Professor S.B.S. Abayakoon is a Senior Professor in Civil Engineering attached to the Department of Civil Engineering of the Faculty of Engineering, University of Peradeniya. He obtained B.Sc.Eng. with First class honours from University of Peradeniya in 1979, M.A.Sc. in Geotechnical Engineering  and Ph.D. in Structural Engineering from the University of British Columbia in 1983 and 1987, respectively. He is an International Professional Engineer from 2007 as well as a Fellow of the Institution of Engineers Sri Lanka (IESL) from 2004.

He was the Vice Chancellor of the University of Peradeniya (from 2009 to 2012) and Dean of the Faculty of Engineering, University of Peradeniya (from 2005 to 2009). He was the Chairman of the Standing Committee on Sciences at the UGC (from 2008 to2009). He is a founder member of the International Institute for Infrastructure Renewal and Reconstruction (IIIRR, in 2004) and of the University Network for Climate and Ecosystems Change Adaptation Research (UN-CECAR, in 2009).

He has been serving as a member in many professional bodies such as Governing Council of the IESL (2007/08 and 2014/15), Board of Governors and Building Works Committee of South Asian University, New Delhi (from 2008), National Committee on Sri Lanka Qualification Framework (from 2009), University Grant Commission (from 2008 to 2009), Expert panel on Dam Safety for Mahaweli Authority (from 2008), Board of Study in Disaster Management PGIS (from 2006), Sri Lankan Geotechnical Society (from 1988). Further, he was serving as a member of more than 40 professional service committees. Also he worked as a consultant for more than 50 projects in and out of Sri Lanka.

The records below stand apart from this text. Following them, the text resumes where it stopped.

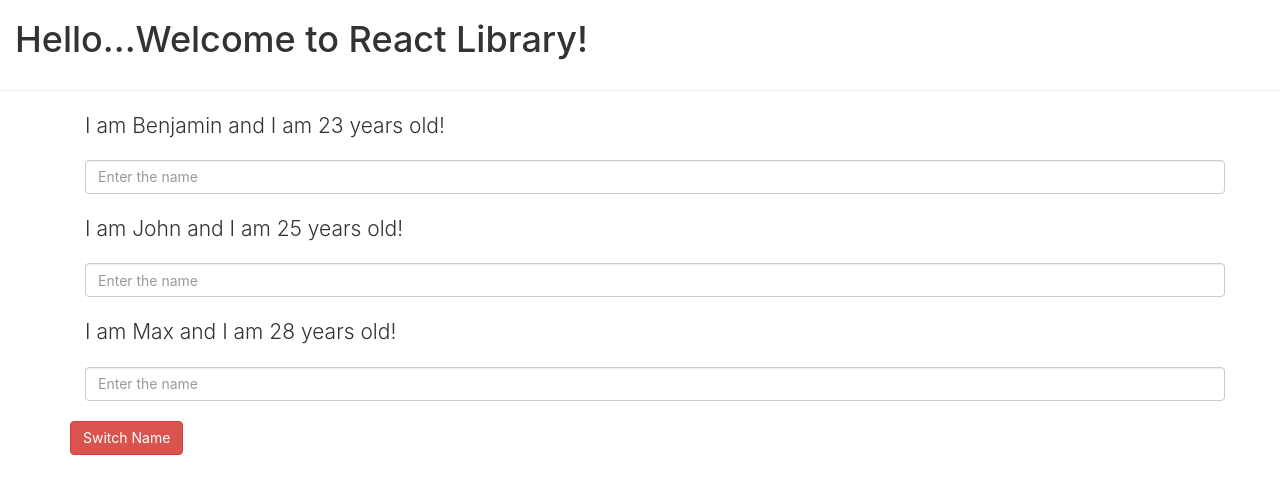
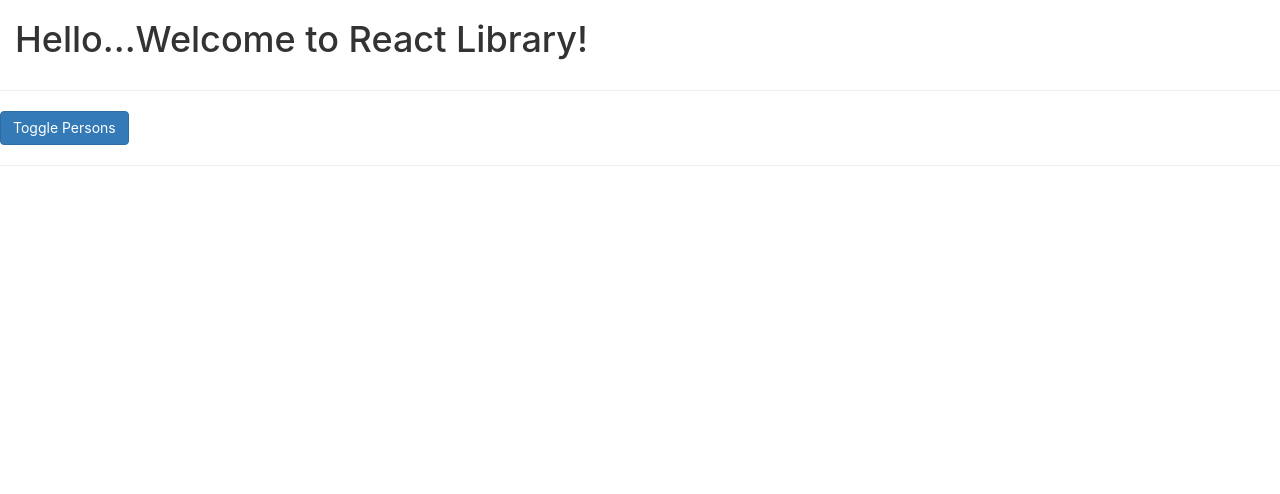
Before and after one commit to arunkudiyal/react_fsd_09_12, a React (Create React App) app: page / in a window 1280 px wide. Shown: the top 494 px of the page. Built offline with nearby package versions, Linux system fonts and the light colour scheme.

Commit message:
External & Inline Stylings in JSX && Conditional Rendering in React

```diff
--- a/src/App.js
+++ b/src/App.js
@@ -1,5 +1,5 @@
 import { Component } from 'react'
-import Person from './components/Person';
+import Person from './components/Person/Person';
 
 class App extends Component {
   // You can write JS
@@ -13,7 +13,7 @@
       { name: 'Max', age: '28' }
     ],
     anotherState: 'This is an another state',
-    anotherStateValue: true
+    showPersons: false
   }
 
   changeNameHandler = (e) => {
@@ -24,6 +24,11 @@
         { name: 'Maxilliam', age: '28' }
       ]
     })
+  }
+
+  togglePersonsHandler = () => {
+    const doesShow = this.state.showPersons
+    this.setState({ showPersons: !doesShow })
   }
 
   switchNameHandler = () => {
@@ -40,10 +45,18 @@
 
   render() {
     return (
+      // <div> --> document.createElement('div')
       <div>
         <div className="container-fluid">
           <h1> Hello...Welcome to React Library! </h1>
         </div> <hr />
+
+        <button onClick={this.togglePersonsHandler} className='btn btn-primary'>Toggle Persons</button>
+        <hr />
+
+        {
+          this.state.showPersons === true ?
+            <div>
               <div className="container">
                 {/* Props are a way to customise the Component */}
                 <Person
@@ -58,6 +71,10 @@
                   age={this.state.persons[2].age} >Dummy Text 1</Person>
                 <button onClick={this.switchNameHandler} className='btn btn-danger'>Switch Name</button>
               </div>
+            </div> :
+            null
+        }
+
       </div>
     )
   }
--- /dev/null
+++ b/src/components/Person/Person.css
@@ -0,0 +1,5 @@
+#person {
+    border: 2px solid purple;
+    margin: 10px;
+    padding: 10px;
+}
--- a/src/components/Person.jsx
+++ b/src/components/Person/Person.jsx
@@ -1,9 +1,14 @@
+import './Person.css'
+
 function Person(props) {
     // JavaScript
+    const paraStyles = {
+        color: 'red'
+    }
     return (
-        <div>
+        <div id='person'>
             <div className="container">
-                <p className="lead">I am {props.name} and I am {props.age} years old! </p>
+                <p style={paraStyles} className="lead">I am {props.name} and I am {props.age} years old! </p>
                 <input onChange={props.changed} className="form-control" type="text" placeholder="Enter the name" />
             </div>
             <br />
```
Lines whose indentation alone changed are shown as unchanged.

He received many awards including Outstanding Leadership Contribution to education at world education congress in 2012, Amity global academic excellence award at Amity University in India in 2012, Outstanding Contribution to Education by CMO Asia in 2011. He also bagged special merit awards in A/L and O/L examinations in 1974 and 1971, at his alma mater, respectively. He has delivered over 20 keynote addresses, invited presentations and lectures etc. He served as a lecturer and a visiting professor in reputed institutions including University of Peradeniya, The University of British Columbia, Canada, University of Tokyo, Japan, and United Nations University, Tokyo, Japan. He published more than 60 Journal/Conference papers.